■ Work order: Whenever a line in this data holds the word "styled", report that line in full.

■ Front-end code edit data:

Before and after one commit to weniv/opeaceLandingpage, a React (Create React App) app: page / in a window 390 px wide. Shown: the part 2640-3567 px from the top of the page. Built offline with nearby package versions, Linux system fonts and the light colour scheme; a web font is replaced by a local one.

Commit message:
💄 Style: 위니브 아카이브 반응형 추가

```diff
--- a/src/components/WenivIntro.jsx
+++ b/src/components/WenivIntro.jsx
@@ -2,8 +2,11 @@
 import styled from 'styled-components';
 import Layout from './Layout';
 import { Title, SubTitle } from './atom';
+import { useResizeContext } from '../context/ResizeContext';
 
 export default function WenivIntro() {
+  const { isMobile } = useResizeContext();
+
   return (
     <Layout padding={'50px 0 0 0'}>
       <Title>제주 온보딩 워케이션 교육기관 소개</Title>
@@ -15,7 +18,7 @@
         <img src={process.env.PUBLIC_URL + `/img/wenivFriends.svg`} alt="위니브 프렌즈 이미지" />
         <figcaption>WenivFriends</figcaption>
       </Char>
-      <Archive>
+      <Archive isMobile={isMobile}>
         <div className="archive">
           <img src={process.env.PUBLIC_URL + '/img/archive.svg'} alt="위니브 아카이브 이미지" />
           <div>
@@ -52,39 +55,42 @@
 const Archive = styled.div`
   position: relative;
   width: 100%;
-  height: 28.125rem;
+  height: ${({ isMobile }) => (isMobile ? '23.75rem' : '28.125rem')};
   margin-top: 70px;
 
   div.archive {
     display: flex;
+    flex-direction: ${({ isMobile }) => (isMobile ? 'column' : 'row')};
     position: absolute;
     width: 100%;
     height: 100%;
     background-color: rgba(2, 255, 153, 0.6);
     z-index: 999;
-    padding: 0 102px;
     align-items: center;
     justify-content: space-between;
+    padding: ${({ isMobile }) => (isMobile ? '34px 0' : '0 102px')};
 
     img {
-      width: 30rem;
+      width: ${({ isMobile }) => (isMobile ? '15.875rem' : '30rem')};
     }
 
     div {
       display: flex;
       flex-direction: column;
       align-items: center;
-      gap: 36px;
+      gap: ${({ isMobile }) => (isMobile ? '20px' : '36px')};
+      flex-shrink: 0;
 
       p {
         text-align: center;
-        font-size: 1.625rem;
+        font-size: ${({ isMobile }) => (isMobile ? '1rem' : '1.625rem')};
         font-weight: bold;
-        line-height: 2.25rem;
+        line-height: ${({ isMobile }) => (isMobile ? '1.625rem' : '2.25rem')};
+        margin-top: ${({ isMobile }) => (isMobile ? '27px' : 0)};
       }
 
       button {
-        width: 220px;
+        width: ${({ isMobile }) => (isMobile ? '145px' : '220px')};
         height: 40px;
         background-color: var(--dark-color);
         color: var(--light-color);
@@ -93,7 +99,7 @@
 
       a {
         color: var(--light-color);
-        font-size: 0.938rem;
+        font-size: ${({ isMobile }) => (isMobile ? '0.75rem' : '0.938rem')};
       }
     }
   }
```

■ Reply:
 import styled from 'styled-components';
 const Archive = styled.div`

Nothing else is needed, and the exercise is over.